Let's talk about how to choose the best photos for your Virtual Staging so that you get the best results from the Virtual Staging or Virtual Renovation.
There are really two factors that play into what we would consider a "good photo." Number one, the quality of your photo and number two, the angle of the photo.
As far as quality goes, we're talking about really the resolution of your image. If you're not familiar with that, you could do a quick Google search and just find some good settings for whatever the camera is that you happen to be working with. You want to be sending us the highest quality image that you have available.
You do want to keep some other things in mind such as what might be in the photo that you might not be thinking of, such as open doors that need to be closed, making sure you have enough light coming into the room, and so forth. This all has to do with the quality of the photo.

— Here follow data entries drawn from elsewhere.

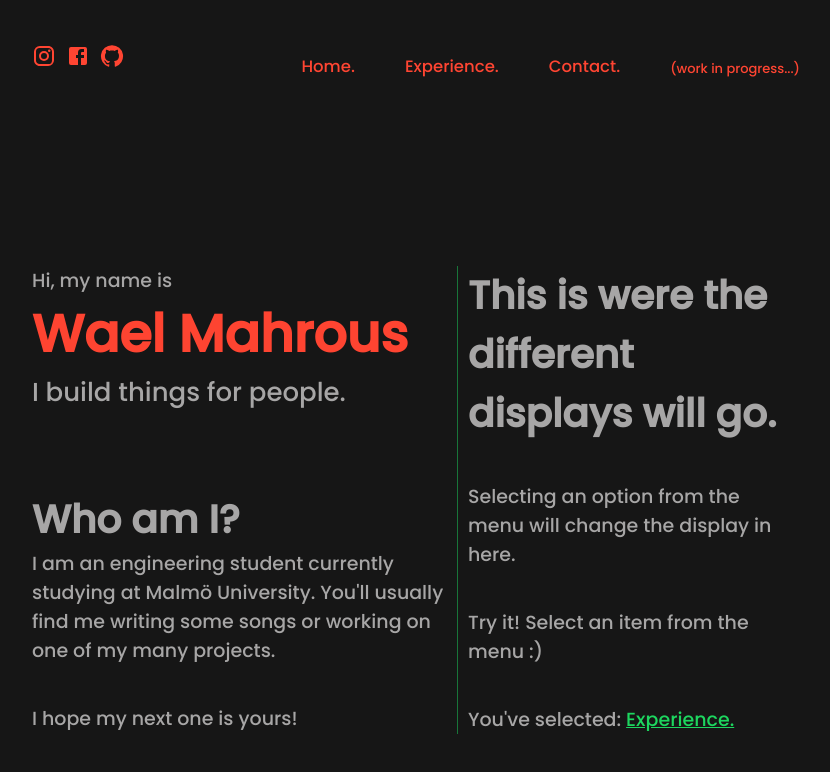
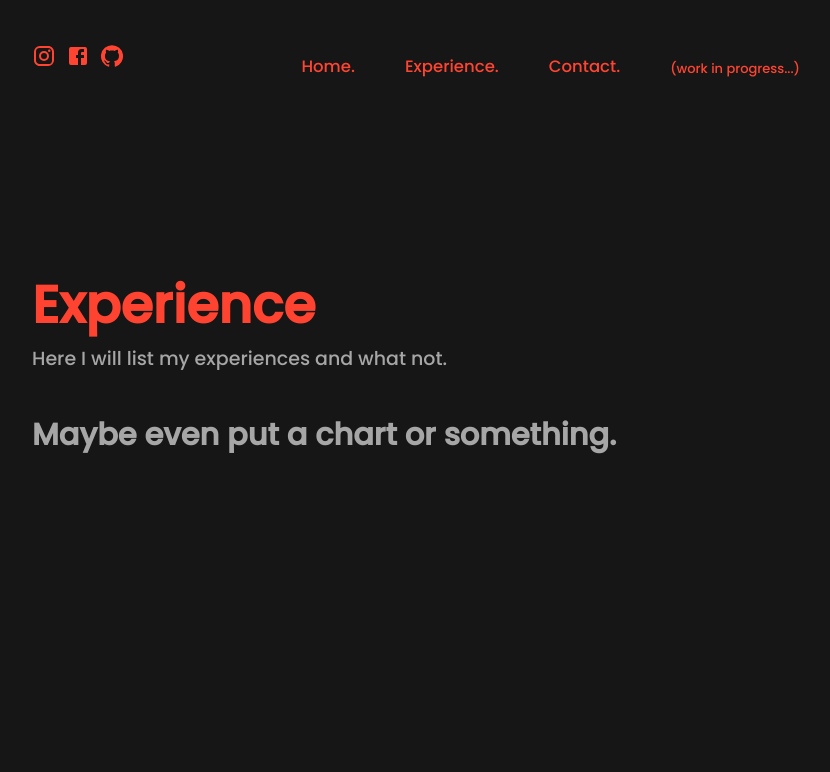
Before and after one commit to waelsucks/react-portfolio, a React (Create React App) app: page / in a window 1280 px wide. Both pictures are taken after a click on the link "Experience.". Shown: the top 772 px of the page, without its empty margins (224-1054 px from the left). Built offline with nearby package versions, Linux system fonts and the light colour scheme.

Commit message:
Added the ability to change pages.

```diff
--- a/src/App.js
+++ b/src/App.js
@@ -7,6 +7,7 @@ import Display from './components/Display';
 
 import { motion } from 'framer-motion';
 import { useState } from 'react';
+import { AnimatePresence } from 'framer-motion';
 
 function App() {
 
@@ -24,14 +25,52 @@ function App() {
                 transition = {{duration: 5, ease: "anticipate"}}
 
             >
-                <div className="left-display">
 
-                    <Header></Header>       <br /> <br />
-                    <Content></Content>
+                <AnimatePresence
 
-                </div>
+                    exitBeforeEnter
 
-                <Display selectedDisplay={selectedDisplay}></Display>
+                >
+
+                    {!selectedDisplay && <motion.div className="left-display"
+
+                    initial = {{opacity: 0, x: -10}}
+                    animate = {{opacity: 1, x: 0}}
+                    exit    = {{opacity: 0}}
+
+                    transition = {{
+                        // duration: 1,
+                        type: "spring"
+                    }}
+
+                    key = "left"
+
+                >
+
+                        <Header></Header>       <br /> <br />
+                        <Content></Content>
+
+                    </motion.div>}
+
+                    {selectedDisplay && <motion.div className="right-display"
+
+                        initial = {{opacity: 0, x: "+5vw"}}
+                        animate = {{opacity: 1, x: 0}}
+                        exit    = {{opacity: 0, x: "+5vw"}}
+
+                        transition = {{
+                            duration: 0.5
+                        }}
+
+                        key = "right"
+
+                    >
+
+                        <Display selectedDisplay={selectedDisplay}></Display>
+
+                    </motion.div>}
+                </AnimatePresence>
+
 
             </motion.div>
 
--- a/src/components/Display.js
+++ b/src/components/Display.js
@@ -1,15 +1,19 @@
-import React from 'react'
-
 import { motion, AnimatePresence } from 'framer-motion'
+import Experience from './pages/Experience'
 
 function Display({ selectedDisplay }) {
 
     return (
-        <div className = "Display">
 
         <div className="Content">
 
-                <h2>
+            <AnimatePresence
+                exitBeforeEnter
+            >
+                {selectedDisplay}
+            </AnimatePresence>
+
+            {/* <h2>
                 This is were the different displays will go.
             </h2>
 
@@ -55,9 +59,7 @@ function Display({ selectedDisplay }) {
                     </AnimatePresence>
 
                     </motion.p>}
-                </AnimatePresence>
-
-            </div>
+            </AnimatePresence> */}
 
         </div>
     )
--- a/src/components/MenuBar.js
+++ b/src/components/MenuBar.js
@@ -6,6 +6,9 @@ import { Link } from '@mui/material';
 import InstagramIcon    from '@mui/icons-material/Instagram';
 import FacebookIcon     from '@mui/icons-material/Facebook';
 import GitHubIcon       from '@mui/icons-material/GitHub';
+
+import Experience from './pages/Experience';
+import Contact from './pages/Contact';
 
 function MenuBar({ setSelectedDisplay }) {
 
@@ -59,19 +62,19 @@ function MenuBar({ setSelectedDisplay }) {
             <div className="Menu">
 
                 <motion.div className="link" variants = {item}>
-                    <Link color ="inherit" onClick={() => setSelectedDisplay("Home.")} underline="none">
+                    <Link color ="inherit" onClick={() => setSelectedDisplay(false)} underline="none">
                        Home.
                     </Link>
                 </motion.div>
 
                 <motion.div className="link" variants = {item}>
-                    <Link color ="inherit" onClick={() => setSelectedDisplay("Experience.")} underline="none">
+                    <Link color ="inherit" onClick={() => setSelectedDisplay(Experience)} underline="none">
                         Experience.
                     </Link>
                 </motion.div>
 
                 <motion.div className="link" variants = {item}>
-                    <Link color ="inherit" onClick={() => setSelectedDisplay("Contact.")} underline="none">
+                    <Link color ="inherit" onClick={() => setSelectedDisplay(Contact)} underline="none">
                         Contact.
                     </Link>
                 </motion.div>
@@ -83,8 +86,6 @@ function MenuBar({ setSelectedDisplay }) {
                             fontSize: "small",
                             userSelect: "none"
                         }}
-
-                        onClick={ () => setSelectedDisplay(null) }
 
                     >
                         (work in progress...)
--- /dev/null
+++ b/src/components/pages/Contact.js
@@ -0,0 +1,41 @@
+import React from 'react'
+
+import { motion } from 'framer-motion'
+
+import EmailIcon from '@mui/icons-material/Email';
+import PhoneIcon from '@mui/icons-material/Phone';
+
+function Contact() {
+    return (
+        <motion.div
+
+            initial = {{opacity: 0}}
+            animate = {{opacity: 1}}
+            exit    = {{opacity: 0}}
+
+            key = "Contact"
+
+        >
+
+            <h1>
+                Contact
+            </h1>
+
+            <br />
+
+            <p>
+                <EmailIcon style = {{marginRight: 10}}></EmailIcon> waelbmahrous@gmail.com <br />
+                <PhoneIcon style = {{marginRight: 10}}></PhoneIcon> +46737059305
+            </p>
+
+            <br />
+
+            <h3>
+                Beep Boop.
+            </h3>
+
+        </motion.div>
+    )
+}
+
+export default Contact
--- /dev/null
+++ b/src/components/pages/Experience.js
@@ -0,0 +1,35 @@
+import React from 'react'
+
+import { motion, AnimatePresence } from 'framer-motion'
+
+function Experience() {
+    return (
+        <motion.div
+
+            initial = {{opacity: 0}}
+            animate = {{opacity: 1}}
+            exit    = {{opacity: 0}}
+
+            key = "Experience"
+
+        >
+
+            <h1>
+                Experience
+            </h1>
+
+            <p>
+                Here I will list my experiences and what not.
+            </p>
+
+            <br />
+
+            <h3>
+                Maybe even put a chart or something.
+            </h3>
+
+        </motion.div>
+    )
+}
+
+export default Experience
```
Lines whose indentation alone changed are shown as unchanged.
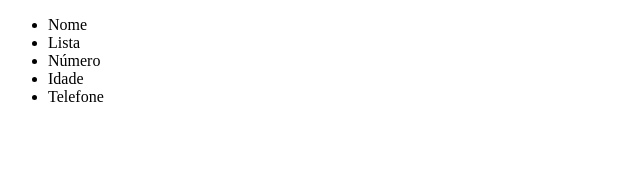
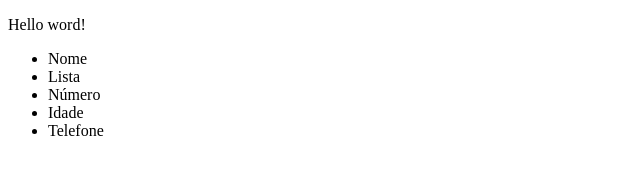
Before and after one commit to Anacaasilva/alura-git-, a plain HTML site: page teste.html in a window 1280 px wide. Shown: the whole page, without its empty margins (0-640 px from the left). Drawn offline with Linux system fonts and the light colour scheme.

Commit message:
Atualização de parágrafo

```diff
--- a/teste.html
+++ b/teste.html
@@ -7,6 +7,7 @@
     <title>Teste</title>
 </head>
 <body>
+    <p>Hello word!</p>
     <ul>
         <li>Nome</li>
         <li>Lista</li>
```
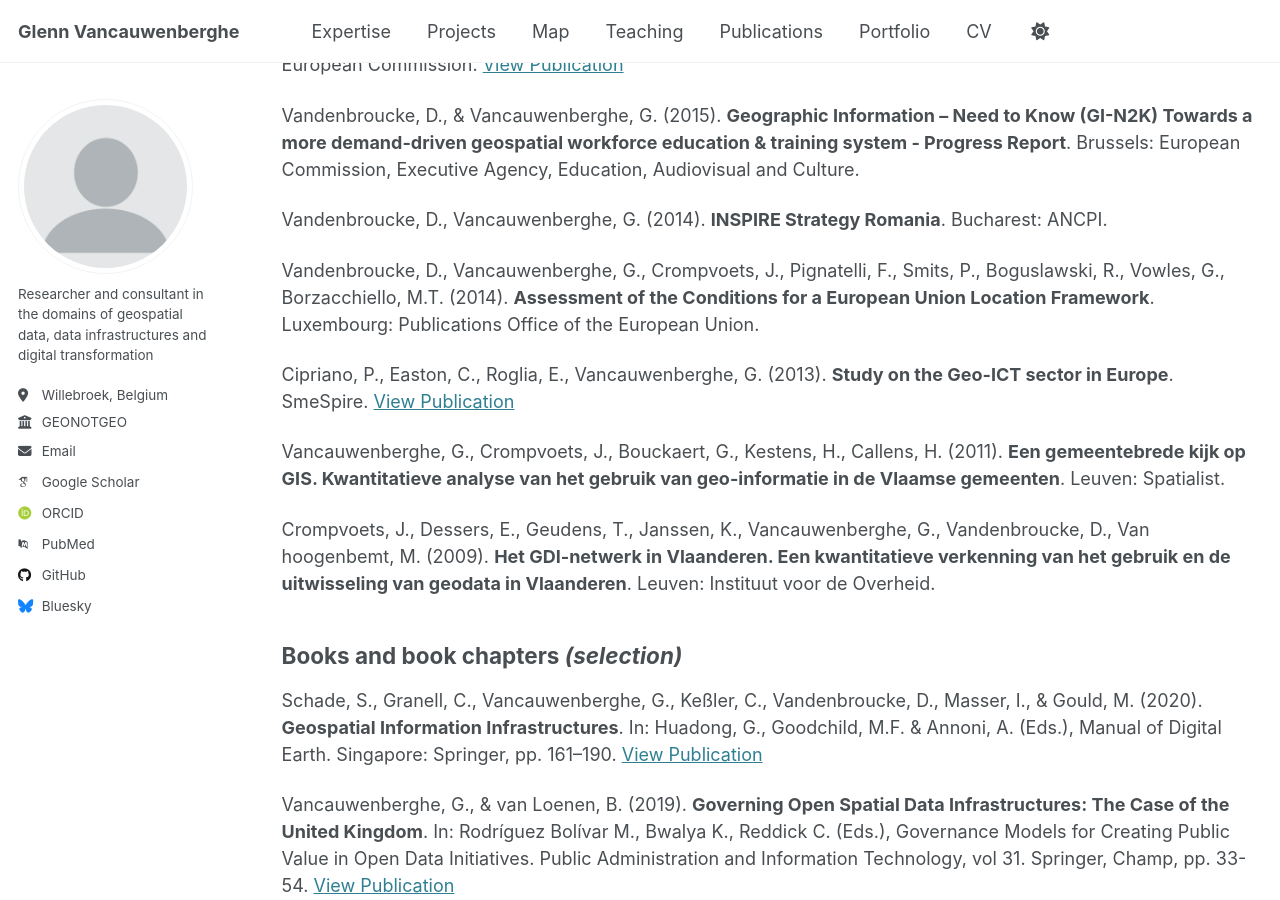
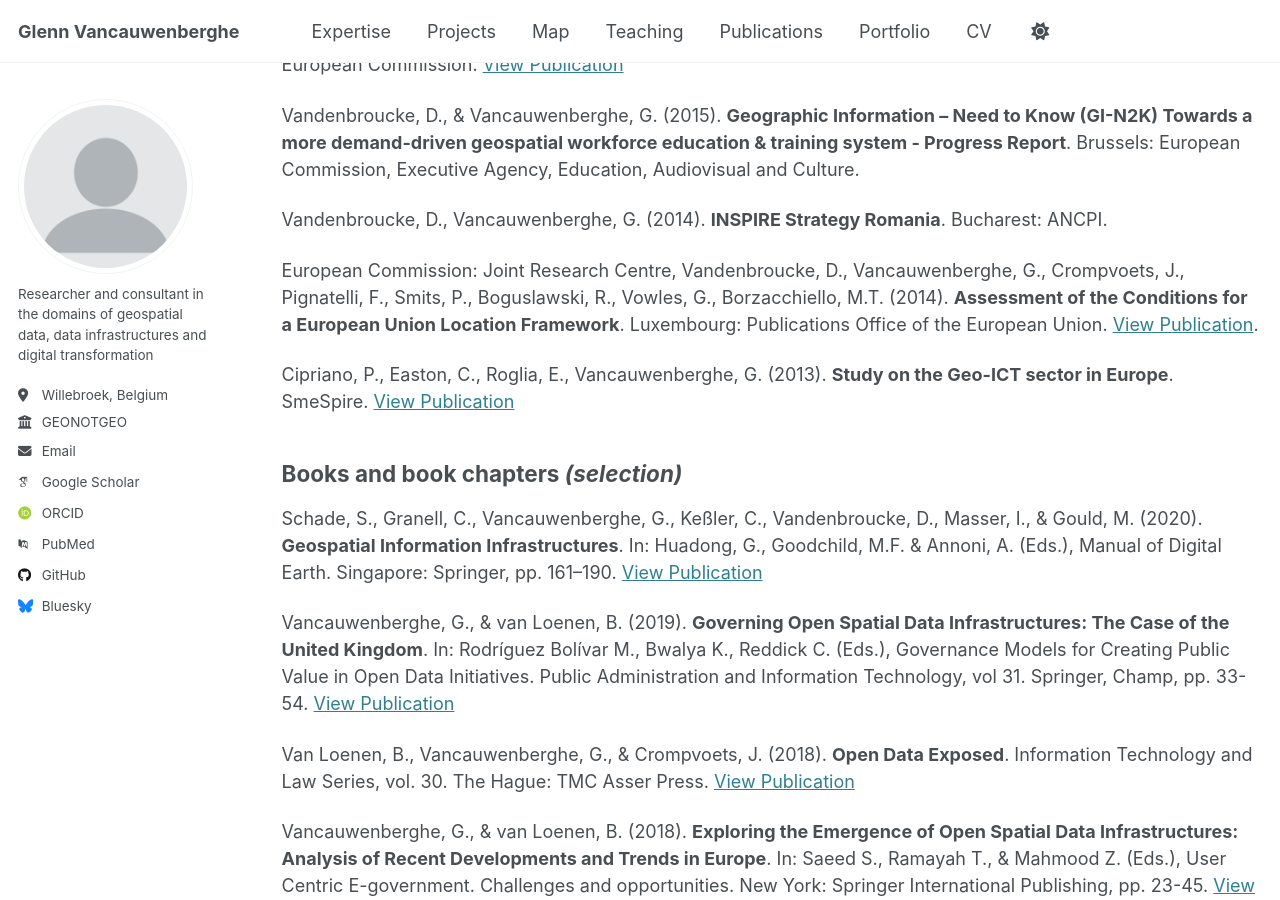
Before and after one commit to GVancauwenberghe/gvancauwenberghe.github.io, a Jekyll site: the page built from _pages/outputs.md, in a window 1280 px wide and 900 px high, scrolled down 1530 px. Built offline with Jekyll 4.4.1, drawn with Linux system fonts in a browser that asks for light colours; some web fonts are replaced.

Commit message:
Update outputs.md

```diff
--- a/_pages/outputs.md
+++ b/_pages/outputs.md
@@ -41,14 +41,9 @@ Vandenbroucke, D., & Vancauwenberghe, G. (2015). **Geographic Information – Ne
 
 Vandenbroucke, D., Vancauwenberghe, G. (2014). **INSPIRE Strategy Romania**. Bucharest: ANCPI.
 
-Vandenbroucke, D., Vancauwenberghe, G., Crompvoets, J., Pignatelli, F., Smits, P., Boguslawski, R., Vowles, G., Borzacchiello, M.T. (2014). **Assessment of the Conditions for a European Union Location Framework**. Luxembourg: Publications Office of the European Union.
+European Commission: Joint Research Centre, Vandenbroucke, D., Vancauwenberghe, G., Crompvoets, J., Pignatelli, F., Smits, P., Boguslawski, R., Vowles, G., Borzacchiello, M.T. (2014). **Assessment of the Conditions for a European Union Location Framework**. Luxembourg: Publications Office of the European Union. [View Publication](https://data.europa.eu/doi/10.2788/37545).
 
 Cipriano, P., Easton, C., Roglia, E., Vancauwenberghe, G. (2013). **Study on the Geo-ICT sector in Europe**. SmeSpire. [View Publication](http://www.smespire.eu/published-by-smespire-the-first-study-on-the-geo-ict-sector-in-europe/)
-
-Vancauwenberghe, G., Crompvoets, J., Bouckaert, G., Kestens, H., Callens, H. (2011). **Een gemeentebrede kijk op GIS. Kwantitatieve analyse van het gebruik van geo-informatie in de Vlaamse gemeenten**. Leuven: Spatialist.
-
-Crompvoets, J., Dessers, E., Geudens, T., Janssen, K., Vancauwenberghe, G., Vandenbroucke, D., Van hoogenbemt, M. (2009). **Het GDI-netwerk in Vlaanderen. Een kwantitatieve verkenning van het gebruik en de uitwisseling van geodata in Vlaanderen**. Leuven: Instituut voor de Overheid.
-
 
 
 ## Books and book chapters _(selection)_
```
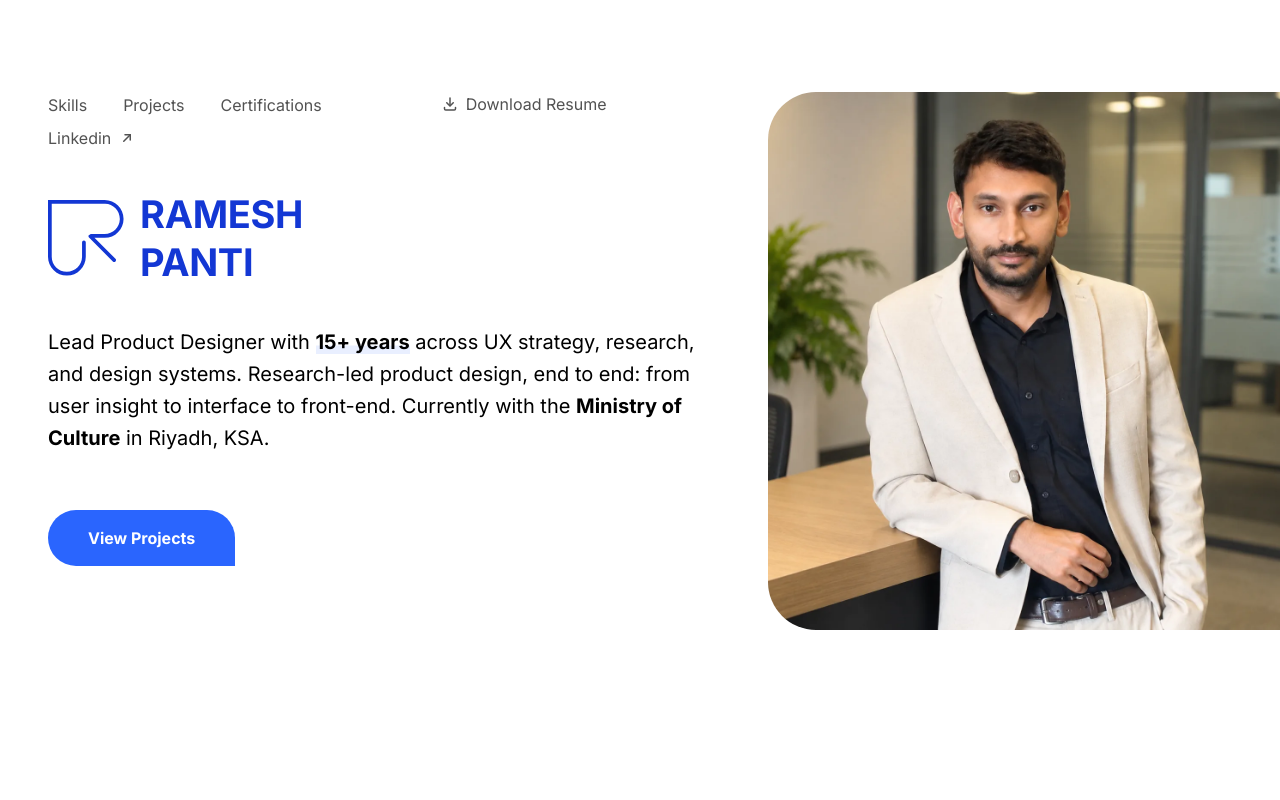
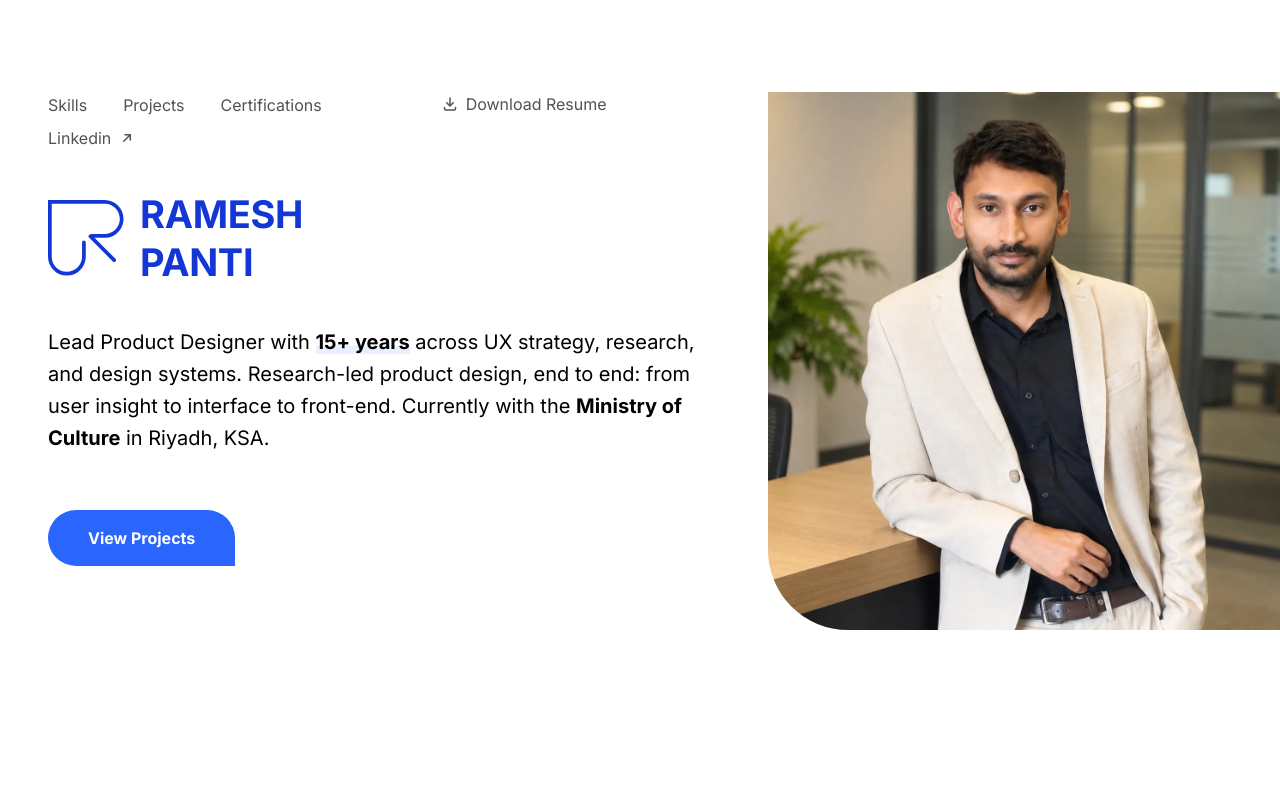
Before and after one commit to superintel04/kipe, a React (Vite) app: page / in a window 1280 px wide. Shown: the top 800 px of the page. Built offline with nearby package versions, Linux system fonts and the light colour scheme.

Commit message:
Curve only the hero portrait's bottom-leading corner

```diff
--- a/src/components/Hero.tsx
+++ b/src/components/Hero.tsx
@@ -14,9 +14,10 @@ import { useContent } from '@/content'
  *
  * The portrait is absolutely positioned above `lg`, starting 92px down so it
  * clears the fixed language toggle (24px inset + its 44px tile + a 24px gap)
- * and ending 64px above the band's foot. Only its leading corners are rounded
- * — the trailing edge is cut square. Below `lg` it drops into the flow beneath
- * the CTA, since a half-width portrait has nowhere to go on a phone.
+ * and ending 64px above the band's foot. Square but for an 80px curve on the
+ * bottom-leading corner — logical, so it mirrors in Arabic. Below `lg` it
+ * drops into the flow beneath the CTA, since a half-width portrait has
+ * nowhere to go on a phone.
  */
 export default function Hero() {
   const { profile } = useContent()
@@ -33,7 +34,7 @@ export default function Hero() {
           width={1254}
           height={1254}
           fetchPriority="high"
-          className="size-full rounded-s-[48px] rounded-e-none object-cover"
+          className="size-full rounded-none rounded-es-[80px] object-cover"
         />
       </div>
 
@@ -93,7 +94,7 @@ export default function Hero() {
             alt={profile.name}
             width={1254}
             height={1254}
-            className="mt-14 aspect-[707/654] w-full rounded-3xl object-cover"
+            className="mt-14 aspect-[707/654] w-full rounded-none rounded-es-[80px] object-cover"
           />
         </Reveal>
       </div>
```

The other consideration is the angle of the photo. There are definitely different cases where you might be working with one angle vs another, but in general if you have a straight-on shot that's available to you to use - when I say straight-on, I mean you're looking directly into the room - if you have a shot like this, that is always an excellent choice for Virtual Staging. Because having 3 walls in the photo which happens when you have a straight-on shot really anchors the furniture. What I mean by that is that it gives the furniture some context and it helps the person's eye cement that furniture in that room, so to speak. If you have this photo angle available or you're able to go out and take one with this angle, definitely consider that as an option.
However, there are other times that you might not be able to use a straight-on angle. Maybe you have a rectangular room, or you're wanting to show the flow of one room to another room. Sometimes you might want to work with other angles as well. This isn't by any means saying "only use straight-on angles" - we certainly use other photo angles as well. It really depends on the room. What you want to be thinking about is, what do you want the buyer to know about that space?
For example, we had an agent recently that was virtually staging a lower level. It was an in-law-suite. It had a kitchen, a family room, a dining area, a living area. It kind of flowed from one to another kind of like a big Great Room. The agent had three photos of the same lower level (same room) from different angles, and it showed the flow of the space. She did one from the dining room looking to the living room, one from the living room looking into the kitchen, and so forth. Think in terms of angles that speak volumes about the flow of your space.
One other thing I want to mention about straight-on angles. (We do recommend using a professional photographer, because you will always get better Virtual Staging results if you have professional photos done. The photographers really know what they're doing as far as the composition of the photo.) But if you are for some reason taking the photo yourself, make sure that the line of the back wall is straight in your photo. Make sure your camera is positioned correctly so that that back wall is in a straight line. You want to try to show a little bit more of the floor than the ceiling in a straight-on shot. Keep the back wall centered in your camera frame, as much as possible.
These are some tips! We want your Virtual Staging results to come out as good as possible, so that's why we want to take the time to let you know some of the things - in our professional experience - that are really going to make your photos look stellar in the end Virtual Staging result that you're looking for.